In asking those questions, I don't mean to imply that all the negotiators are insincere or ignorant in their discussions. (On the other hand, I believe there's a range of knowledge and sincerity among them that probably hinders discussion and agreement on real action.)
But I know from my 30 years of work in local government (and my earlier work in journalism, education, and nonprofit communications) that well-meaning people (and not-so-well-meaning people) get caught up in the jargon of their fields and interests. Talking among themselves, people use the common language of their workplace--be it government, the law, medicine, or something else--and can lose sight of the people who are likely affected by their work.
So I value the efforts of independent, volunteer activists and advocates outside the confines of those fields to communicate what's going on within those fields. (As a retired government communicator, of course, I also value the staff and consultants within those fields who try to get the word out in clear, concise and familiar language.)

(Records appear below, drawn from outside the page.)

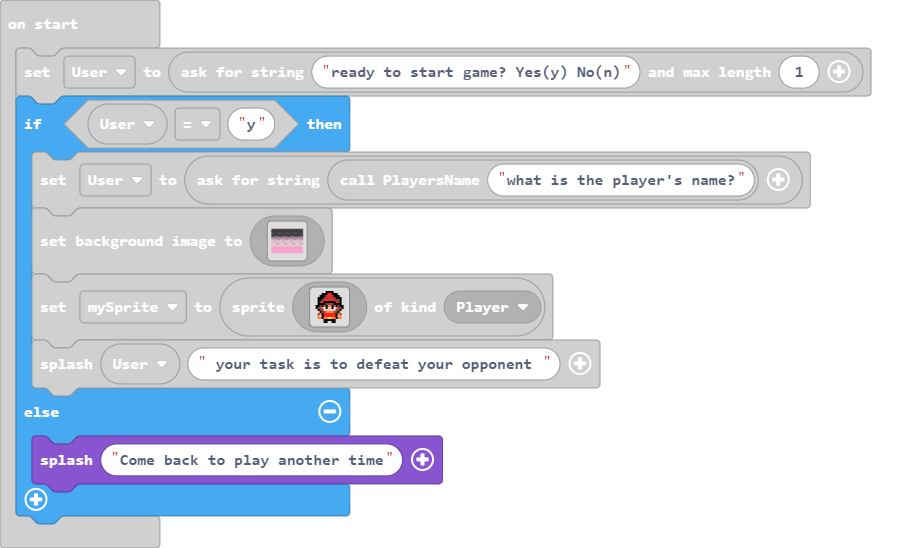
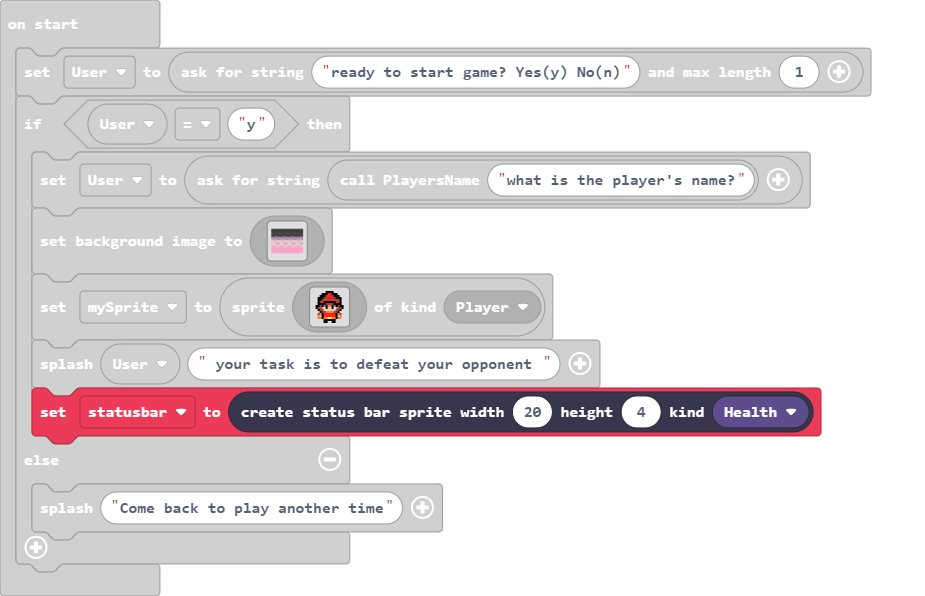
Update main.blocks, main.ts

diff --git a/main.ts b/main.ts
@@ -1,6 +1,7 @@
 function PlayersName (first: string) {
     return first
 }
+let statusbar: StatusBarSprite = null
 let mySprite: Sprite = null
 let User = game.askForString("ready to start game? Yes(y) No(n)", 1)
 if (User == "y") {
@@ -146,6 +147,7 @@ if (User == "y") {
         . . . . . f f . . f f . . . . . 
         `, SpriteKind.Player)
     game.splash(User, " your task is to defeat your opponent ")
+    statusbar = statusbars.create(20, 4, StatusBarKind.Health)
 } else {
     game.splash("Come back to play another time")
 }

And I value the efforts of the The Adopt a Negotiator Project and other organizations like it. Its website identifier says, in all-capital letters:
Tracking international efforts to deal with climate change.Its About page says, in clear, human terms:

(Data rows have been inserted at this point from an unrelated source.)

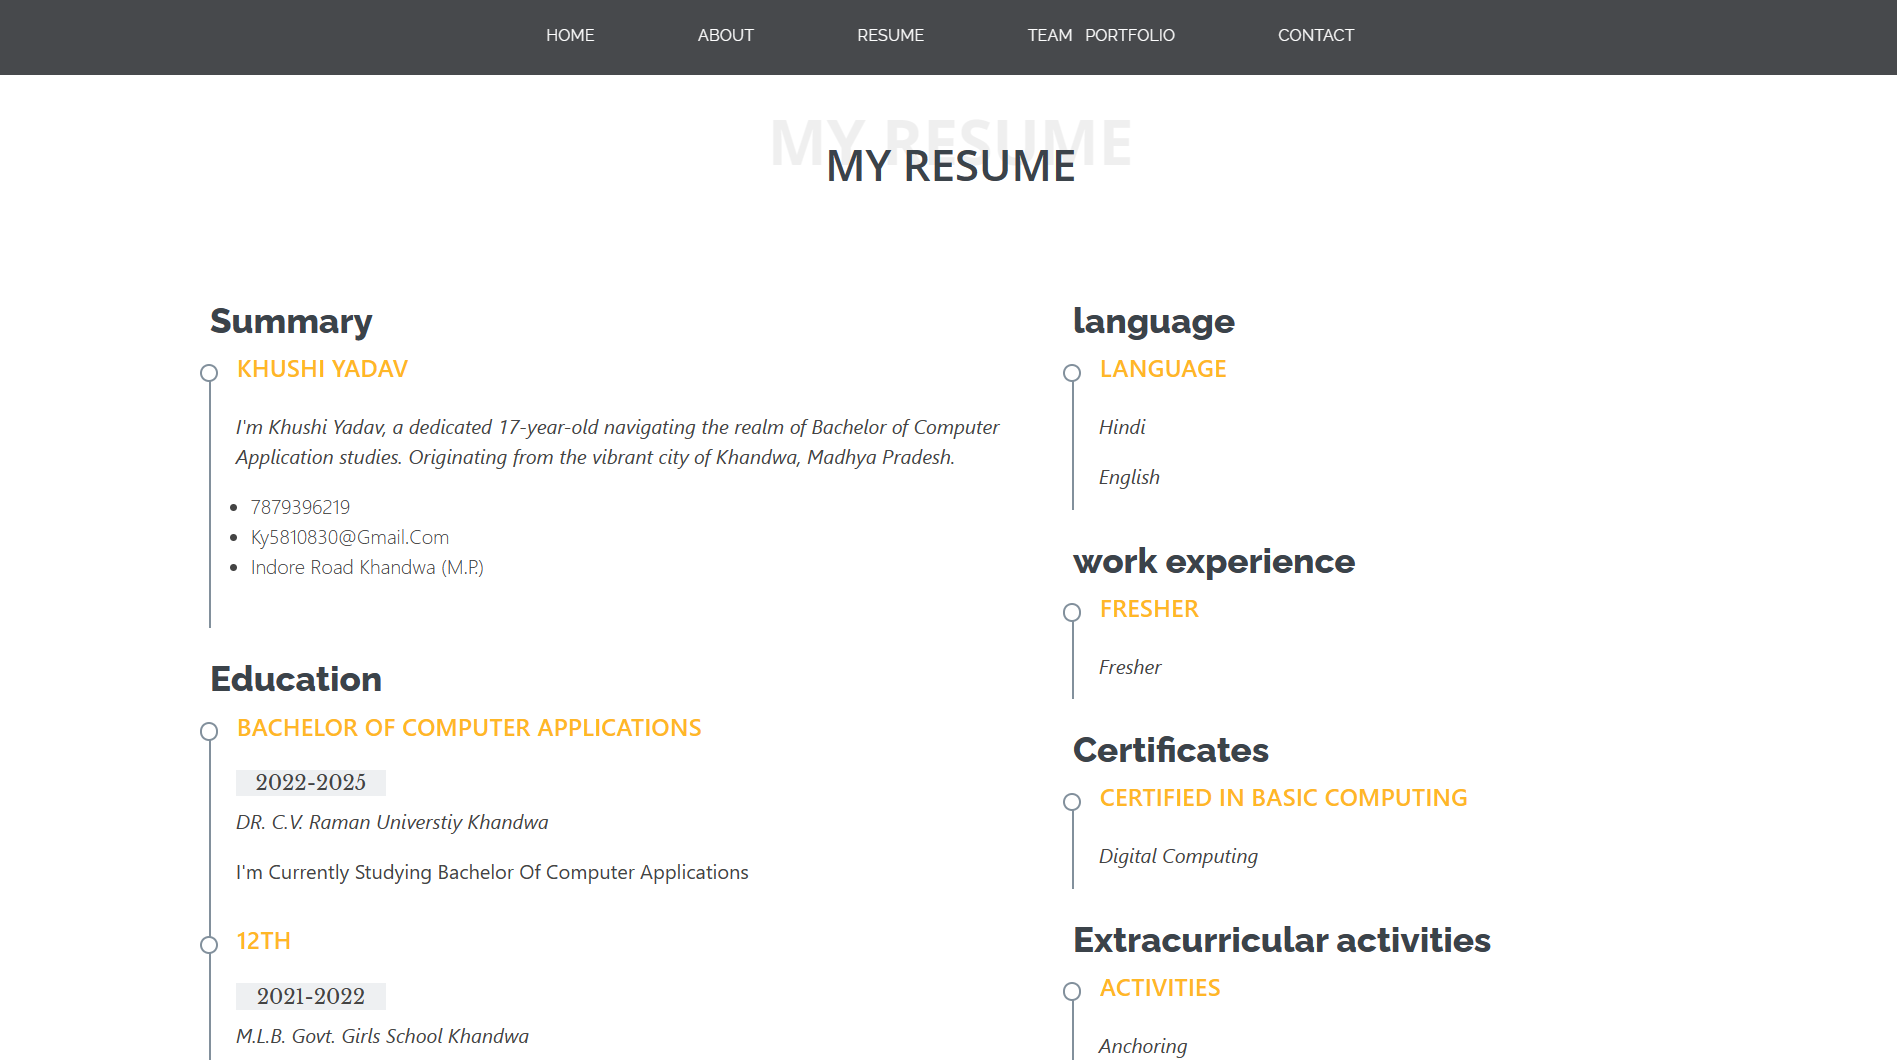
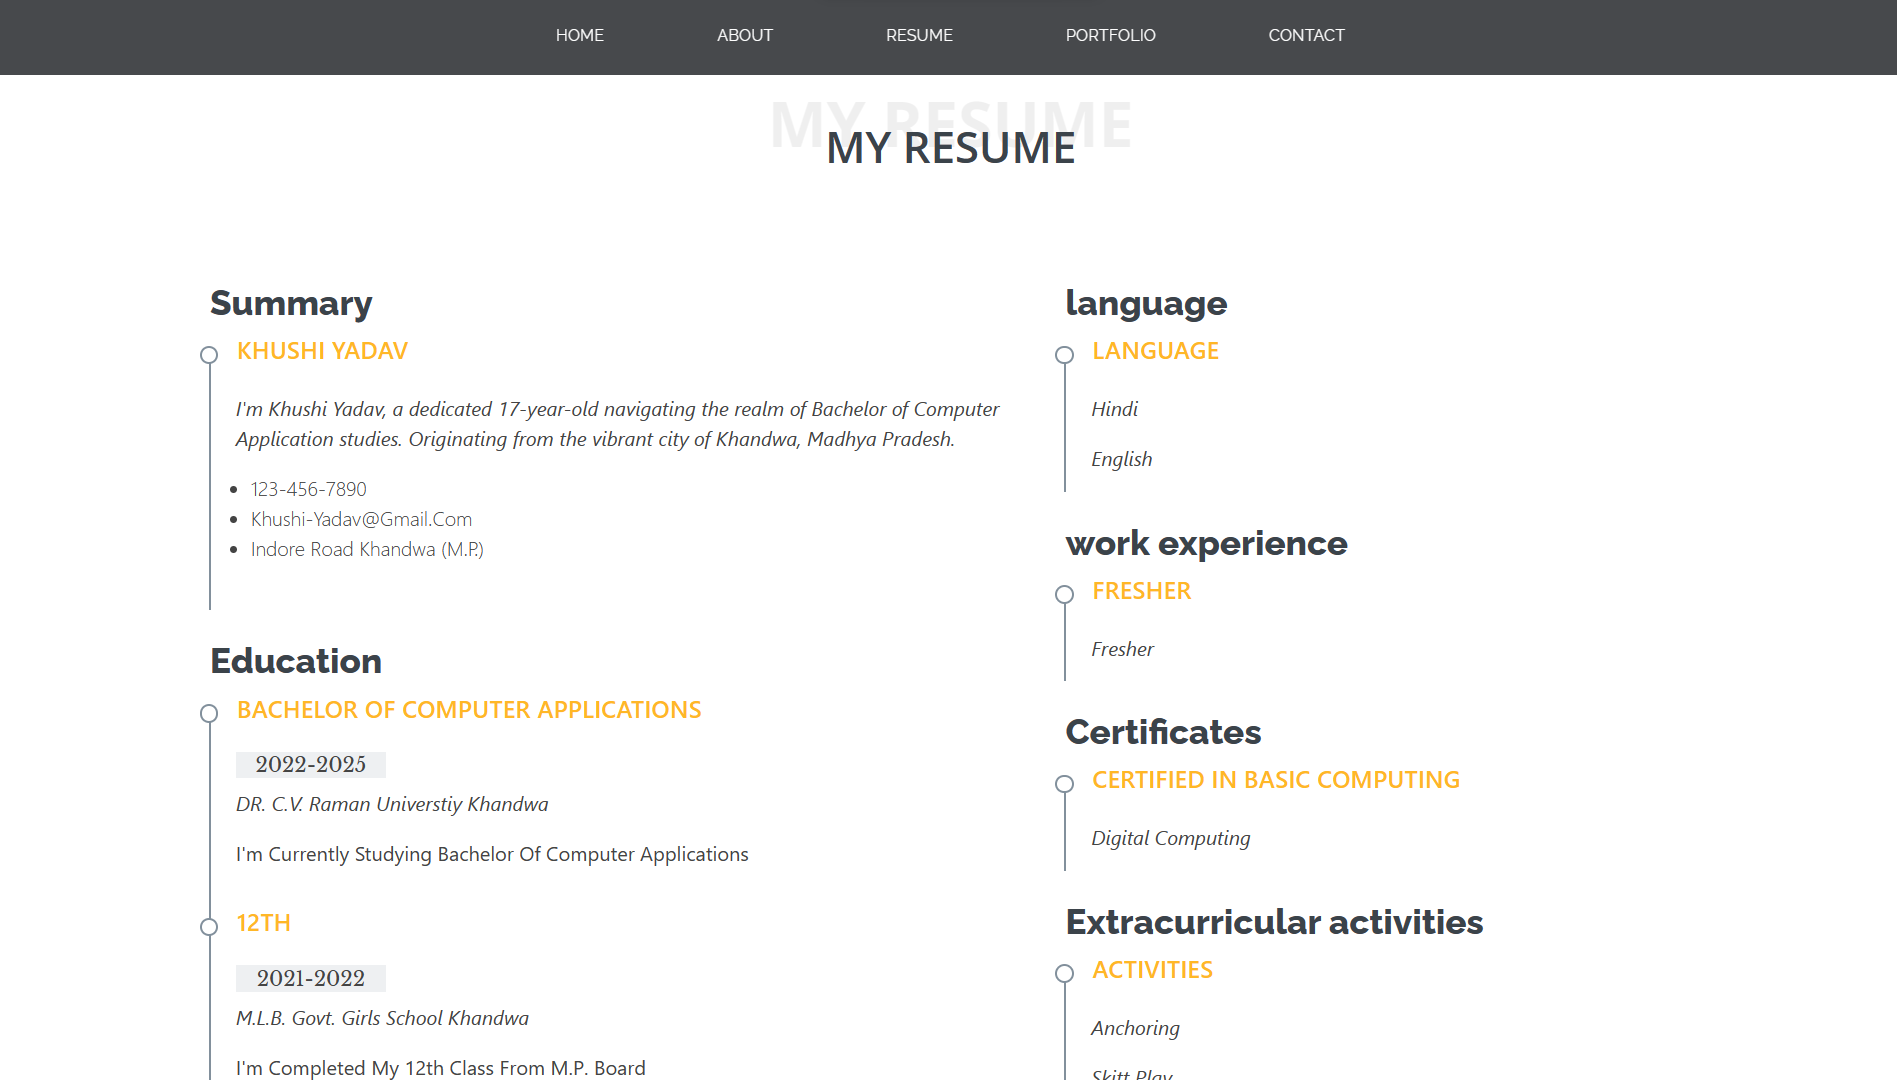
number hide

diff --git a/khushifolder/index.html b/khushifolder/index.html
@@ -811,14 +811,14 @@
             <div class="info">
                 <div class="info1">
                     <p><i class="fa-solid fa-chevron-right"></i>&nbsp; Name : &nbsp; <span>Khushi Yadav</span></p>
-                    <p><i class="fa-solid fa-chevron-right"></i>&nbsp; Mobile No : &nbsp; <span>7879396219</span></p>
+                    <p><i class="fa-solid fa-chevron-right"></i>&nbsp; Mobile No : &nbsp; <span>123-456-7890</span></p>
                     <p><i class="fa-solid fa-chevron-right"></i>&nbsp; City : &nbsp; <span>Khandwa</span></p>
                     <p><i class="fa-solid fa-chevron-right"></i>&nbsp; Country : &nbsp; <span>India</span></p>
                 </div>
                 <div class="info1">
                     <p><i class="fa-solid fa-chevron-right"></i>&nbsp; degree : &nbsp; <span>Bachelor of Computer Applications</span></p>
                     <p><i class="fa-solid fa-chevron-right"></i>&nbsp; date of birth : &nbsp; <span>03-09-2006</span></p>
-                    <p><i class="fa-solid fa-chevron-right"></i>&nbsp; email : &nbsp; <span><a href="mailto:ky5810830@gmail.com">ky<span>5810830</span>@gmail.com</a></span></p>
+                    <p><i class="fa-solid fa-chevron-right"></i>&nbsp; email : &nbsp; <span><a href="mailto:khushi-yadav@gmail.com">khushi-yadav@gmail.com</a></span></p>
                     <p><i class="fa-solid fa-chevron-right"></i>&nbsp; age : &nbsp; <span>17</span></p>
                 </div>
             </div>
@@ -882,8 +882,8 @@
               <p class="rasume_p"> I'm Khushi Yadav, a dedicated 17-year-old navigating the realm of Bachelor of Computer Application studies. Originating from the vibrant city of Khandwa, Madhya Pradesh.
               </p>
               <ul class="raume_list">
-                <li>7879396219</li>
-                <li>ky5810830@gmail.com</li>
+                <li>123-456-7890</li>
+                <li>khushi-yadav@gmail.com</li>
                 <li>Indore road khandwa (M.P.)</li>
               </ul>
              </div>
@@ -1001,12 +1001,12 @@
                 <div class="email">
                     <div class="icon1"><iconify-icon icon="ic:outline-email"></iconify-icon></div>
                     <div class="icon_h3"><h3>Email Me</h3></div> 
-                    <div class="icon_p"><p>ky5810830@gmail.com</p></div>
+                    <div class="icon_p"><p>khushi-yadav@gmail.com</p></div>
                 </div>
                 <div class="call">
                     <div class="icon1"><iconify-icon icon="ph:phone-call-bold"></iconify-icon></div>
                     <div class="icon_h3"><h3>Call Me</h3></div> 
-                    <div class="icon_p"><p>+91 78793 96219 </p></div>
+                    <div class="icon_p"><p>+91 1234 567890</p></div>
                 </div>
             </div>
         </div>

diff --git a/divya_Web_folder/index.html b/divya_Web_folder/index.html
@@ -74,7 +74,7 @@
           <div class="con1 col-6">
             <h2><i class="bi bi-chevron-double-right icon_ABOUT"></i>BirthDay-<span>14-03-2004</span></h2>
             <h2><i class="bi bi-chevron-double-right icon_ABOUT"></i>Age-<span>19 </span></h2>
-            <h2><i class="bi bi-chevron-double-right icon_ABOUT"></i>Phone No-<span>6261965413</span></h2>
+            <h2><i class="bi bi-chevron-double-right icon_ABOUT"></i>Phone No-<span>123-456-7890</span></h2>
             <h2><i class="bi bi-chevron-double-right icon_ABOUT"></i>Country-<span>India</span></h2>
 
 
@@ -82,7 +82,7 @@
           <div class="con2 col-6">
             <h2><i class="bi bi-chevron-double-right icon_ABOUT"></i>Degree-<span>Bachelor of Computer Application</span></h2>
             <h2><i class="bi bi-chevron-double-right icon_ABOUT"></i>Email Id- <span><a
-                  href="mailto:divyapanwar142004@gmail.com icon_ABOUT">divyapanwar@gmail.com</a></span></a></h2>
+                  href="mailto:divya-panwar@gmail.com icon_ABOUT">divyapanwar@gmail.com</a></span></a></h2>
             <h2><i class="bi bi-chevron-double-right icon_ABOUT"></i>City-<span>Bhakrada,Khandwa</span></h2>
           </div>
         </div>
@@ -147,8 +147,8 @@
             <p class="rasume_p"> I'm Divya Panwar, a dedicated 19-year-old navigating the realm of Bachelor of Computer Application studies. Originating from the vibrant city of Khandwa, Madhya Pradesh. Excited to kickstart my career as a Web Desinger and Make a positive impact in the digital world.
             </p>
             <ul class="raume_list">
-              <li>6261965413</li>
-              <li>divyapanwar142004@gmail.com</li>
+              <li>123-456-7890</li>
+              <li>divya-panwar@gmail.com</li>
               <li>Matachok Bhakrada khandwa (M.P.)</li>
             </ul>
            </div>
@@ -248,14 +248,14 @@
           <div class="one_box"><i class="bi bi-envelope"></i></div>
           <div class="two_box">
             <h2>Email:</h2>
-            <h3>divyapanwar142004@gmail.com</h3>
+            <h3>divya-panwar@gmail.com</h3>
           </div>
         </div>
         <div class="box_box">
           <div class="one_box"><i class="bi bi-phone"></i></div>
           <div class="two_box">
             <h2>Call:</h2>
-            <h3>6261965413</h3>
+            <h3>123-456-7890</h3>
           </div>
         </div>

Climate change is the defining issue of our generation. How we confront it is literally shaping the world we grow up in. It’s shaping our challenges and our opportunities, from the cost of food to whether there’s any food to put on the table; from how we get energy to power our phones to how we get energy to power our classrooms and lift our communities. It touches almost every aspect of our lives.
Our leaders have worked on climate change for decades, negotiating amongst themselves and on our behalf how to deal or not deal with our changing world.
So why do we leave the most important decisions in the world to a few hundred people? Why doesn't everyone know about it? Why aren't we all having our say? And what can we do about it? These are the questions we asked ourselves.
And we came up with an answer: Adopt a Negotiator. We thought it was time to let our leaders know we are here and we are watching them and we are going to take our future into our own hands._________
For more information on plain language, visit Garbl's Plain English Writing Guide. The Climate Diplomacy article is featured today, April 29, in my daily online paper, Garbl's Plain English Paragraphs, available at the Plain Language tab above and by free email subscription.